WHAT THIS TASK INVOLVES:
Exact repetition is the task: copy every entry below.

[[ SUPPLIED DATA open ]]

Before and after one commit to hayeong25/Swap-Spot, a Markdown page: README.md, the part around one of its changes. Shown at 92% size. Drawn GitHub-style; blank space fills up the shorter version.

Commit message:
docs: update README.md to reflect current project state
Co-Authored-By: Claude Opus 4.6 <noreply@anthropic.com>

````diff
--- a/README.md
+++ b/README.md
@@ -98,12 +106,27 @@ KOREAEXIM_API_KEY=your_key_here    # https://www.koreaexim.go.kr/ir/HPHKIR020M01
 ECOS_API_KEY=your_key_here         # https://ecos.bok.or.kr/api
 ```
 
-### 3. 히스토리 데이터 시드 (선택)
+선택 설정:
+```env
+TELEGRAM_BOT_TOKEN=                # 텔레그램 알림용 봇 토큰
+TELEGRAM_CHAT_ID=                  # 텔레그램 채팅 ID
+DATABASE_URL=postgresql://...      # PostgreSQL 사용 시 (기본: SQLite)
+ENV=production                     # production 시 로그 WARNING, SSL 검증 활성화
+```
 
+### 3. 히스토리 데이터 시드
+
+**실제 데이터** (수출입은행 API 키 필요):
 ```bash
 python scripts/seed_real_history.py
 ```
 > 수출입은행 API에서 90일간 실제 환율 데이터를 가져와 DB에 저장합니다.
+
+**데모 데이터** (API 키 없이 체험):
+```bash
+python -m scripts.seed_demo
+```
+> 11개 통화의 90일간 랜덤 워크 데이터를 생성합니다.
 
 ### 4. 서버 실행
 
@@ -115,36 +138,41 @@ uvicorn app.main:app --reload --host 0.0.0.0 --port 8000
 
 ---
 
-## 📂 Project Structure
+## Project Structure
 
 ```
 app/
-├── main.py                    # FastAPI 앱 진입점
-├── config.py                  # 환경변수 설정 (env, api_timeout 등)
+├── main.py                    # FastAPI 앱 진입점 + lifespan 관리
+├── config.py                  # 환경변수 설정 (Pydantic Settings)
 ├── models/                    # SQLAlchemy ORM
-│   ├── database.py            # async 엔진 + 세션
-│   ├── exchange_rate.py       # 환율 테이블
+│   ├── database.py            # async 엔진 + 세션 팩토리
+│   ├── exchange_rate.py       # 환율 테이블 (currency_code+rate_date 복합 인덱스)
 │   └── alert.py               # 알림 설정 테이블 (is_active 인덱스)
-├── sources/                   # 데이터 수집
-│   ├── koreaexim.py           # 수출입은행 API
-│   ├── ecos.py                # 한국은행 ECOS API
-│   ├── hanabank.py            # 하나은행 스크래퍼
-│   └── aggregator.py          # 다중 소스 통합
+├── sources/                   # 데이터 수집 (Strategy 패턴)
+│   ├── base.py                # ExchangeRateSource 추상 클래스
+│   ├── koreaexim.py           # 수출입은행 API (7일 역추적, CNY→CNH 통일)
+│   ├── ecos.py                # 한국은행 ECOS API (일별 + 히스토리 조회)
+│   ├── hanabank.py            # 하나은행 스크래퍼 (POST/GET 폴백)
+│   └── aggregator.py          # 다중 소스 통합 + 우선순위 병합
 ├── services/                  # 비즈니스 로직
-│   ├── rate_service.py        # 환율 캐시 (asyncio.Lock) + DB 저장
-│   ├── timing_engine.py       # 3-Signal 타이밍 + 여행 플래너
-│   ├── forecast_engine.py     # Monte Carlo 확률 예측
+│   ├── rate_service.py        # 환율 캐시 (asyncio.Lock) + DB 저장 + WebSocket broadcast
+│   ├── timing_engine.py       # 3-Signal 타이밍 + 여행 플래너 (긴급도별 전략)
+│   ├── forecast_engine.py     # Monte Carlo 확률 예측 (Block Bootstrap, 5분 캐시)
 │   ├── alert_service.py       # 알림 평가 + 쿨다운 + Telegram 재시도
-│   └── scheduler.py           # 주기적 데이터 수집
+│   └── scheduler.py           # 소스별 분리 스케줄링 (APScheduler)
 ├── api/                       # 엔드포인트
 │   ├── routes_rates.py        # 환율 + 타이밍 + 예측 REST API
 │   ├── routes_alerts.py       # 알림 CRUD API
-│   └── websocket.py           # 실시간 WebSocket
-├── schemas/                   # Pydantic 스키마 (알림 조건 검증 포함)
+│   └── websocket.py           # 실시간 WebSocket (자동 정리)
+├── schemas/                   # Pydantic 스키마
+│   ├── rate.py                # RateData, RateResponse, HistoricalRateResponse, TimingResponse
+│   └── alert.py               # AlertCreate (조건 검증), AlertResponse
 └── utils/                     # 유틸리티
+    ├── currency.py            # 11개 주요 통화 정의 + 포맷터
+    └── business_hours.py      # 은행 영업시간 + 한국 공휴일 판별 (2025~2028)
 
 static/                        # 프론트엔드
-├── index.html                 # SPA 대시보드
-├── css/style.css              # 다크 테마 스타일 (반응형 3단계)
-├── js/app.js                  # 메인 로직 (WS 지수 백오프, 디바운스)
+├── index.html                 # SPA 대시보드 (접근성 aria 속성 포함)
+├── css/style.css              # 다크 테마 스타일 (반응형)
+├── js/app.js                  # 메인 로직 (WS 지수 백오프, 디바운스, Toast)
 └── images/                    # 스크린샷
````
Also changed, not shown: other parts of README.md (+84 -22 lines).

[[ SUPPLIED DATA closed ]]

COMPLETED TASK:
Before and after one commit to hayeong25/Swap-Spot, a Markdown page: README.md, the part around one of its changes. Shown at 92% size. Drawn GitHub-style; blank space fills up the shorter version.

Commit message:
docs: update README.md to reflect current project state
Co-Authored-By: Claude Opus 4.6 <noreply@anthropic.com>

````diff
--- a/README.md
+++ b/README.md
@@ -98,12 +106,27 @@ KOREAEXIM_API_KEY=your_key_here    # https://www.koreaexim.go.kr/ir/HPHKIR020M01
 ECOS_API_KEY=your_key_here         # https://ecos.bok.or.kr/api
 ```
 
-### 3. 히스토리 데이터 시드 (선택)
+선택 설정:
+```env
+TELEGRAM_BOT_TOKEN=                # 텔레그램 알림용 봇 토큰
+TELEGRAM_CHAT_ID=                  # 텔레그램 채팅 ID
+DATABASE_URL=postgresql://...      # PostgreSQL 사용 시 (기본: SQLite)
+ENV=production                     # production 시 로그 WARNING, SSL 검증 활성화
+```
 
+### 3. 히스토리 데이터 시드
+
+**실제 데이터** (수출입은행 API 키 필요):
 ```bash
 python scripts/seed_real_history.py
 ```
 > 수출입은행 API에서 90일간 실제 환율 데이터를 가져와 DB에 저장합니다.
+
+**데모 데이터** (API 키 없이 체험):
+```bash
+python -m scripts.seed_demo
+```
+> 11개 통화의 90일간 랜덤 워크 데이터를 생성합니다.
 
 ### 4. 서버 실행
 
@@ -115,36 +138,41 @@ uvicorn app.main:app --reload --host 0.0.0.0 --port 8000
 
 ---
 
-## 📂 Project Structure
+## Project Structure
 
 ```
 app/
-├── main.py                    # FastAPI 앱 진입점
-├── config.py                  # 환경변수 설정 (env, api_timeout 등)
+├── main.py                    # FastAPI 앱 진입점 + lifespan 관리
+├── config.py                  # 환경변수 설정 (Pydantic Settings)
 ├── models/                    # SQLAlchemy ORM
-│   ├── database.py            # async 엔진 + 세션
-│   ├── exchange_rate.py       # 환율 테이블
+│   ├── database.py            # async 엔진 + 세션 팩토리
+│   ├── exchange_rate.py       # 환율 테이블 (currency_code+rate_date 복합 인덱스)
 │   └── alert.py               # 알림 설정 테이블 (is_active 인덱스)
-├── sources/                   # 데이터 수집
-│   ├── koreaexim.py           # 수출입은행 API
-│   ├── ecos.py                # 한국은행 ECOS API
-│   ├── hanabank.py            # 하나은행 스크래퍼
-│   └── aggregator.py          # 다중 소스 통합
+├── sources/                   # 데이터 수집 (Strategy 패턴)
+│   ├── base.py                # ExchangeRateSource 추상 클래스
+│   ├── koreaexim.py           # 수출입은행 API (7일 역추적, CNY→CNH 통일)
+│   ├── ecos.py                # 한국은행 ECOS API (일별 + 히스토리 조회)
+│   ├── hanabank.py            # 하나은행 스크래퍼 (POST/GET 폴백)
+│   └── aggregator.py          # 다중 소스 통합 + 우선순위 병합
 ├── services/                  # 비즈니스 로직
-│   ├── rate_service.py        # 환율 캐시 (asyncio.Lock) + DB 저장
-│   ├── timing_engine.py       # 3-Signal 타이밍 + 여행 플래너
-│   ├── forecast_engine.py     # Monte Carlo 확률 예측
+│   ├── rate_service.py        # 환율 캐시 (asyncio.Lock) + DB 저장 + WebSocket broadcast
+│   ├── timing_engine.py       # 3-Signal 타이밍 + 여행 플래너 (긴급도별 전략)
+│   ├── forecast_engine.py     # Monte Carlo 확률 예측 (Block Bootstrap, 5분 캐시)
 │   ├── alert_service.py       # 알림 평가 + 쿨다운 + Telegram 재시도
-│   └── scheduler.py           # 주기적 데이터 수집
+│   └── scheduler.py           # 소스별 분리 스케줄링 (APScheduler)
 ├── api/                       # 엔드포인트
 │   ├── routes_rates.py        # 환율 + 타이밍 + 예측 REST API
 │   ├── routes_alerts.py       # 알림 CRUD API
-│   └── websocket.py           # 실시간 WebSocket
-├── schemas/                   # Pydantic 스키마 (알림 조건 검증 포함)
+│   └── websocket.py           # 실시간 WebSocket (자동 정리)
+├── schemas/                   # Pydantic 스키마
+│   ├── rate.py                # RateData, RateResponse, HistoricalRateResponse, TimingResponse
+│   └── alert.py               # AlertCreate (조건 검증), AlertResponse
 └── utils/                     # 유틸리티
+    ├── currency.py            # 11개 주요 통화 정의 + 포맷터
+    └── business_hours.py      # 은행 영업시간 + 한국 공휴일 판별 (2025~2028)
 
 static/                        # 프론트엔드
-├── index.html                 # SPA 대시보드
-├── css/style.css              # 다크 테마 스타일 (반응형 3단계)
-├── js/app.js                  # 메인 로직 (WS 지수 백오프, 디바운스)
+├── index.html                 # SPA 대시보드 (접근성 aria 속성 포함)
+├── css/style.css              # 다크 테마 스타일 (반응형)
+├── js/app.js                  # 메인 로직 (WS 지수 백오프, 디바운스, Toast)
 └── images/                    # 스크린샷
````
Also changed, not shown: other parts of README.md (+84 -22 lines).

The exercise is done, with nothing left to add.